After participating in the ADAC Rallye Deutschland and the Neste Rally Finland, the new Škoda Fabia WRC will make its debut run outside of Europe and at the opposite side of the globe.
Both Škoda Motorsport drivers are confident of winning their battle for fitness in time for Rally Australia, round 10 of the World Championship. Former World Champion Didier Auriol missed the previous round in Finland because of a shoulder injury, while Toni Gardemeister broke a bone in his wrist shortly after the event. But both are now recovered well enough and keen to run the Fabia WRC in the Telstra Rally Australia.
Auriol, who won the Australian event in 1992 and has finished on the podium a further three times, said: "It's a rally I've always liked, but certainly a challenging one to drive. The most typical characteristics of Rally Australia are the 'marbles' of gravel by the side of the road. They mean you have to drive neatly to stay in the middle of the road, and not get too sideways."
"I'm really looking forward to the experience," said the Frenchman, who is competing in Australia for the 11th time this year. "The only information about our possible performance I have to go on is what Toni did in Finland. He set some promising times there, near or sometimes in the top 10. If we can do the same in Australia, I will be quite happy."

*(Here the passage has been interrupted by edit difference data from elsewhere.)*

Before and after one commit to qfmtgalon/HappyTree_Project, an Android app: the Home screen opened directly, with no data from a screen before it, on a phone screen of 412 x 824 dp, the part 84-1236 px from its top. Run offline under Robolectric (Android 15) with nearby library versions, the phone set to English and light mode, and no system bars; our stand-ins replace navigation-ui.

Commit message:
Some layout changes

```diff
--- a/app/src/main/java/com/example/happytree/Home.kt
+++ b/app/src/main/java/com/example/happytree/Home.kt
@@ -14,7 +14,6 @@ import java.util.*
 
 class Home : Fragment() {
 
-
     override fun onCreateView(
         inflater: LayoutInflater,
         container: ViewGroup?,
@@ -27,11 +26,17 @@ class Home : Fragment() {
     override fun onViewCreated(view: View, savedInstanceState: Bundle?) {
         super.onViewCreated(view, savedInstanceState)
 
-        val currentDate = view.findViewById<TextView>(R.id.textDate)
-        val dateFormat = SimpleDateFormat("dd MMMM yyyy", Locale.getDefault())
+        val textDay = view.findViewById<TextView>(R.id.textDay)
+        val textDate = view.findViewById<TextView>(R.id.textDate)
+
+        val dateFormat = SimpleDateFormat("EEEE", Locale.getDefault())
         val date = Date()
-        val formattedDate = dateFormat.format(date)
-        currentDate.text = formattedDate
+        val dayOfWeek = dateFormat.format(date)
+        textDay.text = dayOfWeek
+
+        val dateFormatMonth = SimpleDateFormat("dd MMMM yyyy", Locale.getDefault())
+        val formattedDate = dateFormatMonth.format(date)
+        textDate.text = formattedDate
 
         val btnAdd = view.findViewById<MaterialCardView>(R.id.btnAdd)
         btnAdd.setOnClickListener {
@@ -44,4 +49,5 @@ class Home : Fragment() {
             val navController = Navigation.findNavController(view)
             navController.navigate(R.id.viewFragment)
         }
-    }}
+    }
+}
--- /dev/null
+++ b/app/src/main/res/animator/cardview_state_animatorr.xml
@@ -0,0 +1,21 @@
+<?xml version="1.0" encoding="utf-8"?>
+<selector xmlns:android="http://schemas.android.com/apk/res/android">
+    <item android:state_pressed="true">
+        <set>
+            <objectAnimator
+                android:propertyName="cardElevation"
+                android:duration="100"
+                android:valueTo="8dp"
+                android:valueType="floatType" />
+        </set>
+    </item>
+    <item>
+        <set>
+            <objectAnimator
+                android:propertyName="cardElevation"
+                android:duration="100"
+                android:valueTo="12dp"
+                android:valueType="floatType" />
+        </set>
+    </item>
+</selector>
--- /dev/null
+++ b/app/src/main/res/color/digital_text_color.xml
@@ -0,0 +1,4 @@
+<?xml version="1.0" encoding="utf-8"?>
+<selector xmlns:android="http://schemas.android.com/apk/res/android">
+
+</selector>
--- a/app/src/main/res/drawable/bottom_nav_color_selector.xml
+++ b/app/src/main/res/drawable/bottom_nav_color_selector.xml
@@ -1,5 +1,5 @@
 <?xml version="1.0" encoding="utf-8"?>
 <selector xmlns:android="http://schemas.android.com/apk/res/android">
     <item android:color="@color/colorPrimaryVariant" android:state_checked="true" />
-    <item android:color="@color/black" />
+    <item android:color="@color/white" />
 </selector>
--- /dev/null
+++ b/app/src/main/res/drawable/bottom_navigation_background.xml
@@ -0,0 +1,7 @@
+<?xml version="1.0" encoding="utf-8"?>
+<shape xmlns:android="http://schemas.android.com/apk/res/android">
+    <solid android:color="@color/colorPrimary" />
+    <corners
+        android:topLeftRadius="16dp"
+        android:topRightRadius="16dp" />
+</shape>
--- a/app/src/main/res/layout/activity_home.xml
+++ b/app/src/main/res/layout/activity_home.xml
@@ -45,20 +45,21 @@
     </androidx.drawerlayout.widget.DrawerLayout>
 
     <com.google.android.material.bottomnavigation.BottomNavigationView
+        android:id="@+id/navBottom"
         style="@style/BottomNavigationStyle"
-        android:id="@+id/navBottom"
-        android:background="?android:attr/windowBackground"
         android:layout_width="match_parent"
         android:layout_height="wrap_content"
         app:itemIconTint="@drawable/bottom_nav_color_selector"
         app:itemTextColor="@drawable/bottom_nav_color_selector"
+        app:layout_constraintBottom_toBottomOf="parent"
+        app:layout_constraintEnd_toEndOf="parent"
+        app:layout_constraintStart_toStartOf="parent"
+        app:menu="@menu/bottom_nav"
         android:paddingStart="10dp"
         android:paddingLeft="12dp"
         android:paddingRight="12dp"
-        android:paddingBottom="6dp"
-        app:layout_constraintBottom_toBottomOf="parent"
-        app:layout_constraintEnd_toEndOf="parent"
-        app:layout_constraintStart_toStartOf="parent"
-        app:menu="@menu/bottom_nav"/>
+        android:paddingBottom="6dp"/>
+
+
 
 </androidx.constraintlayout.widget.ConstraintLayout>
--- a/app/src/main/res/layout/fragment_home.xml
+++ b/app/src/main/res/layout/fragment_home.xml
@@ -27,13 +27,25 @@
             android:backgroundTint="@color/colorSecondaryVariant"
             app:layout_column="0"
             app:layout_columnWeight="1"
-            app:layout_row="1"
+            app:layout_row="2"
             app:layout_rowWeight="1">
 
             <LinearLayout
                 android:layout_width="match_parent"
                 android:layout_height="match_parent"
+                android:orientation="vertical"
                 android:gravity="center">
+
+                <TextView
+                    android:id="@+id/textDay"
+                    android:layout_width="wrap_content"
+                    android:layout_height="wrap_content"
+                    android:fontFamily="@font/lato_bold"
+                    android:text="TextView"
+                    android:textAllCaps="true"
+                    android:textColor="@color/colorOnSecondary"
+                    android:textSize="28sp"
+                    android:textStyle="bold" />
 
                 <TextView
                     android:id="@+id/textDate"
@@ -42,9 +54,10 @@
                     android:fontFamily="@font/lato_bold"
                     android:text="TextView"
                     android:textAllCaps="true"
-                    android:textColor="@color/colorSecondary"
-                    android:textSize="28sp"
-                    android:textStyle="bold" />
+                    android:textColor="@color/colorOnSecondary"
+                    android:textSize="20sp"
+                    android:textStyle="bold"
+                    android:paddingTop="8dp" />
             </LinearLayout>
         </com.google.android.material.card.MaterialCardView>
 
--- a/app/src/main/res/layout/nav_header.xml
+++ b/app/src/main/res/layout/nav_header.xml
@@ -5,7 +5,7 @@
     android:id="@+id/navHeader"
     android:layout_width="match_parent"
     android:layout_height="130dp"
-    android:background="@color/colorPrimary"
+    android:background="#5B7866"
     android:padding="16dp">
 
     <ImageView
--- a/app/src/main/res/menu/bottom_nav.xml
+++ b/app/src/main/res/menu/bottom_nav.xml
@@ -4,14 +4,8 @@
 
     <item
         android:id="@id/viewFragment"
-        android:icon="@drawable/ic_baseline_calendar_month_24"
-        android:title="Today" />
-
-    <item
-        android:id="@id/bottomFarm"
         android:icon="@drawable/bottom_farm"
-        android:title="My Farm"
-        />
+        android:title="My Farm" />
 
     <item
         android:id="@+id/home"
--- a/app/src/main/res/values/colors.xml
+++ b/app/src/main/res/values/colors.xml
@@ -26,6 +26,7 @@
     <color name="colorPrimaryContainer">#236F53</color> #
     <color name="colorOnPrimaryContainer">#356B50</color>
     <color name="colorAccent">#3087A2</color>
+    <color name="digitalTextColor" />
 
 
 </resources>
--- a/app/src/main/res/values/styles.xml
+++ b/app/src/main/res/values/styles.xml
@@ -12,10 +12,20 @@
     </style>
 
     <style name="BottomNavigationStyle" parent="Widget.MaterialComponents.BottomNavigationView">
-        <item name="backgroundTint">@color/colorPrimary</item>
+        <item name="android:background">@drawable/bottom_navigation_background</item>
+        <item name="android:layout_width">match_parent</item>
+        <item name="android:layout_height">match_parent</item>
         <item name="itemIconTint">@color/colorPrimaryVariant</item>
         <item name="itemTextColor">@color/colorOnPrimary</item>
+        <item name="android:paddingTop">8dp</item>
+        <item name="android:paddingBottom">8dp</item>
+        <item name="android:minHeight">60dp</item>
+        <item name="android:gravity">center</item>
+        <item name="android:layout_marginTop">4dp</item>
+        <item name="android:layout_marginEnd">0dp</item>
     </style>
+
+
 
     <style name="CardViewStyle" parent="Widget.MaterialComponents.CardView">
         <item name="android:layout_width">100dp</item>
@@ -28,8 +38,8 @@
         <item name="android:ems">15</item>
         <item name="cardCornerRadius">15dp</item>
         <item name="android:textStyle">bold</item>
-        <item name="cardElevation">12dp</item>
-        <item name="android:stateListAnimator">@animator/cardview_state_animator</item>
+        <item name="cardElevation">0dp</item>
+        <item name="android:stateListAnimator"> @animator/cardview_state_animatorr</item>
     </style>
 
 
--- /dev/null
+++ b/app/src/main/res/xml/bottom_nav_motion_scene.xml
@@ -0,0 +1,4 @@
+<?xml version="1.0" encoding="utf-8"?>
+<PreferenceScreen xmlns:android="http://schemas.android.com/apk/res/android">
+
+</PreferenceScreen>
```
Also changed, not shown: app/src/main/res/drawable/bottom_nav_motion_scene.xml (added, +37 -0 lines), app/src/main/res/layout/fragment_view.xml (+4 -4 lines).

Toni Gardemeister is also eagerly awaiting the Rally Australia, having finished sixth there last year in the Škoda Octavia WRC. Toni also finished sixth in 2000, and the young Finn is keen to get stuck into his fifth Rally Australia. This time he hopes to do even better, but Toni knows that the challenges are now even bigger. He is likely to compete on the rally with his right wrist in a small plastic cast, in order to keep it immobile.
"In general I like Rally Australia and there's a very nice atmosphere," he said. "This year there are quite a lot of new stages but I think they suit us, as we tend to go well on new stages.
I think we can finish in the points there, maybe even in the top six. If you look at our speed in Finland, we weren't so far away. Up to now I am happy with the Škoda Fabia WRC although I think we need harder suspension for Australia, which we can sort out at the shakedown. In any case, my plan is to drive as fast as I can. I hope the plastic cast won't affect me too much - luckily we have a paddle gearshift system on the steering wheel which is very easy to use."
The Australian stages are run over fast, flowing gravel roads near Perth, Western Australia. The event is being run earlier than it has been in recent years, which means that the temperature is likely to be around 20 degrees centigrade, with a risk of showers. The slippery 'marbles' on the stages are always a big hazard, and they severely disadvantage those running first on the road. As the 'marbles' get swept away, the road cleans dramatically for later runners. But just like Finland, Australia is well-known as a classic event that has been won in the past by all the acknowledged gravel experts.
Škoda Motorsport team principal Pavel Janeba commented: "We hope our drivers will be able to do their best in Australia, even though they haven't really had enough time to get better. But they both like the event, and they have had very good results there last year and in the past. Our engineers have been working hard on solving the engine problem that sidelined Toni after his promising run in Finland, but Australia is a whole new challenge. It's difficult to predict how we'll get on but the most important thing is to continue to make progress and finish the rally."
Rally Australia gets underway with an all-new spectator superspecial on the evening of Thursday 4 September, near the famous WACA cricket ground in Perth. Competitors then tackle 23 more stages over the following three days, totalling 386 competitive kilometres. The rally finishes at 1630 on Sunday 7 September, after a final day which includes the spectacular Bunnings jumps.